- [Input material]:
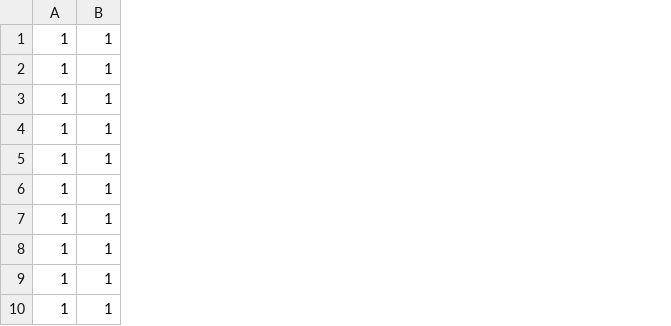
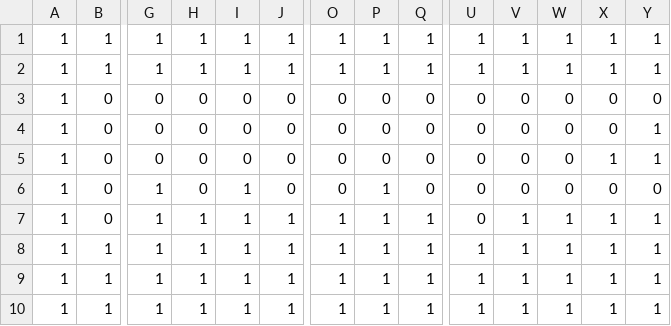
Before and after one commit to jackplus-xyz/love2jump, a CSV file: assets/maps/kings-and-pigs/simplified/Level_3/Collision.csv, drawn as a sheet; only a part is shown, gaps mark what is left out; the diff covers the shown part only; the diff names each change by its address in the sheet, - before the commit and + after, or states it on an @@ line.

```diff
--- a/assets/maps/kings-and-pigs/simplified/Level_3/Collision.csv
+++ b/assets/maps/kings-and-pigs/simplified/Level_3/Collision.csv
+column G, rows 1-10: 1 | 1 | 0 | 0 | 0 | 1 | 1 | 1 | 1 | 1
+column H, rows 1-10: 1 | 1 | 0 | 0 | 0 | 0 | 1 | 1 | 1 | 1
+column I, rows 1-10: 1 | 1 | 0 | 0 | 0 | 1 | 1 | 1 | 1 | 1
+column J, rows 1-10: 1 | 1 | 0 | 0 | 0 | 0 | 1 | 1 | 1 | 1
+column O, rows 1-10: 1 | 1 | 0 | 0 | 0 | 0 | 1 | 1 | 1 | 1
+column P, rows 1-10: 1 | 1 | 0 | 0 | 0 | 1 | 1 | 1 | 1 | 1
+column Q, rows 1-10: 1 | 1 | 0 | 0 | 0 | 0 | 1 | 1 | 1 | 1
+column U, rows 1-10: 1 | 1 | 0 | 0 | 0 | 0 | 0 | 1 | 1 | 1
+column V, rows 1-10: 1 | 1 | 0 | 0 | 0 | 0 | 1 | 1 | 1 | 1
+column W, rows 1-10: 1 | 1 | 0 | 0 | 0 | 0 | 1 | 1 | 1 | 1
+column X, rows 1-10: 1 | 1 | 0 | 0 | 1 | 0 | 1 | 1 | 1 | 1
+column Y, rows 1-10: 1 | 1 | 0 | 1 | 1 | 0 | 1 | 1 | 1 | 1
-B3:B7: 1
+B3:B7: 0
```
Also changed, not shown: 19 added columns and 6 edited cells elsewhere in this file, assets/maps/kings-and-pigs/simplified/Level_0/Collision.csv, assets/maps/kings-and-pigs/simplified/Level_1/Collision.csv, 40 other files.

- [Problem statement]:
Using the material above, filter for lines holding "file" and copy each one.

- [Result for this exercise]:
Before and after one commit to jackplus-xyz/love2jump, a CSV file: assets/maps/kings-and-pigs/simplified/Level_3/Collision.csv, drawn as a sheet; only a part is shown, gaps mark what is left out; the diff covers the shown part only; the diff names each change by its address in the sheet, - before the commit and + after, or states it on an @@ line.
Also changed, not shown: 19 added columns and 6 edited cells elsewhere in this file, assets/maps/kings-and-pigs/simplified/Level_0/Collision.csv, assets/maps/kings-and-pigs/simplified/Level_1/Collision.csv, 40 other files.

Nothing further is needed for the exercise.